    I'm proud of you for lightening your editorial calendar, mostly because I know how difficult decisions like that can be.

    I'm also a former educator (or rather, as you are, someone who educates without being a teacher) and I remember those days. It wasn't until I moved into a different career, one that let me do things like, oh, exercise and cook dinner and spend some time every day not thinking about teaching and research, that I fully realized how exhausted and overwhelmed I had been for a long time. It's hard to see when you're in it, especially when you're surrounded by people who are all doing the same thing you are and making it seem normal.
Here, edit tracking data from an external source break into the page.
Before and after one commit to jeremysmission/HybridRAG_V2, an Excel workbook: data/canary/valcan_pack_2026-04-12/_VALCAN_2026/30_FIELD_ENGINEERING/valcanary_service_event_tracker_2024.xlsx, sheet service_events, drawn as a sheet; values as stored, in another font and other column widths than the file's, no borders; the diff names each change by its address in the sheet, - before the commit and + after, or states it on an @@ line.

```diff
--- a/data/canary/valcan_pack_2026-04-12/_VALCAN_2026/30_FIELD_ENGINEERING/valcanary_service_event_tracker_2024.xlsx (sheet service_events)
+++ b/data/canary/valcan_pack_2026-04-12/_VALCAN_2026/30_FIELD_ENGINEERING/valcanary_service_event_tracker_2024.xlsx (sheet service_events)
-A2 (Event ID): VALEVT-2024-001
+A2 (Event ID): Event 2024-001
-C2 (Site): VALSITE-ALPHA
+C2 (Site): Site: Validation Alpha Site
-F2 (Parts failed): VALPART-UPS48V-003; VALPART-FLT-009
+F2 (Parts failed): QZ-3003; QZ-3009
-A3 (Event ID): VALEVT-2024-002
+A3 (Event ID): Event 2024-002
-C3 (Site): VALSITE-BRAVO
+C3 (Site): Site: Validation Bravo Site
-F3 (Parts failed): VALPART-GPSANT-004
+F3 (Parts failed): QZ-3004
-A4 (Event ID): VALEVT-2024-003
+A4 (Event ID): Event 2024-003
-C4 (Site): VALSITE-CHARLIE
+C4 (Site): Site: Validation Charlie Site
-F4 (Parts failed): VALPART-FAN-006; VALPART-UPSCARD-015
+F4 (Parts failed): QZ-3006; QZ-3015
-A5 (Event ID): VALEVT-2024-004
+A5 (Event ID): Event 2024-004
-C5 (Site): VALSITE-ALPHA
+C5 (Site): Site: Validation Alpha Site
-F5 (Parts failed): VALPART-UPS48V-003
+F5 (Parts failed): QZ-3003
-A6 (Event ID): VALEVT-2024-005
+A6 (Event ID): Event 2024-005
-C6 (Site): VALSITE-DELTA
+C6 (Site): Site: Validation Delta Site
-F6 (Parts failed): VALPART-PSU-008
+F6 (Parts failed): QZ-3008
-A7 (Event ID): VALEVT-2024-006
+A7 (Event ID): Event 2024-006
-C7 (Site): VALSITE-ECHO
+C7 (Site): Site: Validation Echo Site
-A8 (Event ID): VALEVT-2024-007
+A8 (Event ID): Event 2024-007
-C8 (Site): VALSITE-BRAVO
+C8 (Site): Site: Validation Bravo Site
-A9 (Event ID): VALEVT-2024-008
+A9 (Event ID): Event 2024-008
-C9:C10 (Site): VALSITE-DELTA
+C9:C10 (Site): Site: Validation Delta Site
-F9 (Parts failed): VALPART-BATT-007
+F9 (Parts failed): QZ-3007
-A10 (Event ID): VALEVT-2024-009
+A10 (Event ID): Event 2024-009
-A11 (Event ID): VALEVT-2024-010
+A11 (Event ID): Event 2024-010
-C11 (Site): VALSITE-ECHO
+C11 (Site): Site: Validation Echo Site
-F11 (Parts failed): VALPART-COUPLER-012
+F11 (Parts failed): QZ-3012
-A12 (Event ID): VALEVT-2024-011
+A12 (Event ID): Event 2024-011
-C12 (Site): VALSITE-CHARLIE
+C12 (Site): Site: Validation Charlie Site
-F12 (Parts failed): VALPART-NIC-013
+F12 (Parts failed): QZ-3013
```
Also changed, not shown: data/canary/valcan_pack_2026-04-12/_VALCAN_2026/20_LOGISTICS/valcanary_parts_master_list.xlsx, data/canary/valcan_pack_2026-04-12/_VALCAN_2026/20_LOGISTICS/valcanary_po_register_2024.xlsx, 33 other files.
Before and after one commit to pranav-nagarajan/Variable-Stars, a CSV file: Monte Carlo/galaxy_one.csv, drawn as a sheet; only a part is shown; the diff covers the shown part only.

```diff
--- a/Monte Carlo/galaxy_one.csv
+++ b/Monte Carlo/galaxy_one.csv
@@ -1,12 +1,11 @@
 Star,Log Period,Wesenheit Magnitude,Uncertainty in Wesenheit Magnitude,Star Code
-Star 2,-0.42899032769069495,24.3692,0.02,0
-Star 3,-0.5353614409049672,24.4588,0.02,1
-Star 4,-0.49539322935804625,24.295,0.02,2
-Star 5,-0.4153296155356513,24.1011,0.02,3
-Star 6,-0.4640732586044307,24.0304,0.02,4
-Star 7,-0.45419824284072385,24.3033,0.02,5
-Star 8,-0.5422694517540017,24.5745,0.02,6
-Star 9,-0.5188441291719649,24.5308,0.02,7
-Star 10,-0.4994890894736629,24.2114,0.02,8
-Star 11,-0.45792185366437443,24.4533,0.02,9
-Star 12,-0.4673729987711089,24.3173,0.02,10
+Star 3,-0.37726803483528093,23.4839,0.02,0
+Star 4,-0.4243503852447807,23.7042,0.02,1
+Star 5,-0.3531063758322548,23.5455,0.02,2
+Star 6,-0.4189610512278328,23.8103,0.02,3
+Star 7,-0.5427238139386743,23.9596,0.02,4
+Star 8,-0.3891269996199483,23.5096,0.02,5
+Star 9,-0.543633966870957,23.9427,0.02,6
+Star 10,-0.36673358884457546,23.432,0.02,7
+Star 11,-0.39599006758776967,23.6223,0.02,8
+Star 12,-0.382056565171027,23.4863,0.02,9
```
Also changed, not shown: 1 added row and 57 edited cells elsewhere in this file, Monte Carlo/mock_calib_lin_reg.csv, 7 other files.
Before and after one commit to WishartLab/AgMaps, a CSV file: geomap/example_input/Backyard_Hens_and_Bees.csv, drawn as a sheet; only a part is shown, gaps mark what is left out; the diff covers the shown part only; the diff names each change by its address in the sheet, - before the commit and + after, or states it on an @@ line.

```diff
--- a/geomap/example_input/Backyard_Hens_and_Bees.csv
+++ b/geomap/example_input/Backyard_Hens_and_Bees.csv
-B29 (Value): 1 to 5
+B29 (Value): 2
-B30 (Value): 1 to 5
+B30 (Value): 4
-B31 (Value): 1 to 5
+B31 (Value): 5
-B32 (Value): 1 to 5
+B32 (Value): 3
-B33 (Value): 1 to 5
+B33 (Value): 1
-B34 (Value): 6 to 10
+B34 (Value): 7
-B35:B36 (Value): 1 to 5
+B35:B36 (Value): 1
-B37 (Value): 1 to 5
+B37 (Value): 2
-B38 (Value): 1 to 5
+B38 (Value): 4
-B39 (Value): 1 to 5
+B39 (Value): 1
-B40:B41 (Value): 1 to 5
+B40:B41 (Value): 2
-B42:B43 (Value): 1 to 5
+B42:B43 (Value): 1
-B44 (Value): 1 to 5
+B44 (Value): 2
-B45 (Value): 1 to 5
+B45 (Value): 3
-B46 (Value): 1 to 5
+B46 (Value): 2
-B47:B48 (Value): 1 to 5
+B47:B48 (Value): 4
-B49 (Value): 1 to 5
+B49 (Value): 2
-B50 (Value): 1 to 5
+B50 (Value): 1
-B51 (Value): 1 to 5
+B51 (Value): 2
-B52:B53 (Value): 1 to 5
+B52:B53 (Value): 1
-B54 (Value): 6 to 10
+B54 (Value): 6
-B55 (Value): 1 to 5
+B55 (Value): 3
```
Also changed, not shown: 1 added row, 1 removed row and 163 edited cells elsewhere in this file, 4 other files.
Giving up on the tenure-track was a hard decision to make, but I'll never be a professor, and I'm totally okay with that. Instead, I get to help my students far more directly and often than I could if I was faculty, and I get to have a life outside of my job.


    • Sarah Von Bargen

      Thanks so much, Melissa! And congrats on finding a saner work/life balance – that business is HARD. 🙂

    • Leah K Stewart

      Wonderful and honest post. During my Burn Outs (yes, had several before I got a handle on it!) I remember looking at myself after snapping at a friend or holding back stress-tears in company and thinking… is this really me? those of us who are efficient and reflective really are asked to do more and more while those who may not care as much or are more chaotic in their organization are often left a freer reign. It's amazing how quickly we can make everything feel like a must! Changing paths is so hard, but I've never seen a person regret it.

  2. Keep Warm (Danielle)

    I really struggle with this all the time. I don't have an enormous group of friends but I feel like I'm always busy. I like to try to have one night a week at home with nothing on but since my mom died a few months ago I find that I'm wanting more than that. I just don't know what I can cut back on. I'm in a job that is ok but that I know is not for me in the long run, but I don't know what I want to do and I certainly don't have the energy to try new things or find a passion or remember a dream or even make a plan. I need to work on giving my best self to others and myself…

    • Sarah Von Bargen

      I'm so sorry for your loss. I think you should cut yourself some slack both now and in the coming months. I imagine grieving a parent is a lot more draining and time-consuming than you currently realize. <3 <3

    • Sarah Bishop

      I lost a parent not terribly long ago so I offer condolences on your loss.

      For me, the first few months after my dad passed I threw myself into everything. Was easier to be exhausted than to think or deal with anything. This was (not surprisingly) a unsustainable plan. Eventually it caught up with me and I made some changes.

      I cut way back on my out and about nights. I journaled, spent alone time reflecting on what I needed most, slept way more than I thought I ever need and eventually made the changes that worked for me.

      Nowadays I have a no-guilt policy for spending Thurs nights and at least one weekend a month home alone being as lazy or as productive as I want. I use a planner to write out my activiites so I can see where I'm spreading myself thin and proactively schedule a me day as needed.

      I echo what Sarah Von said in her response to you. I also add that the grieving process varies person to person and will surprise you by when and what catches you off guard and reactivates your grief. ::gentle hugs to you <3::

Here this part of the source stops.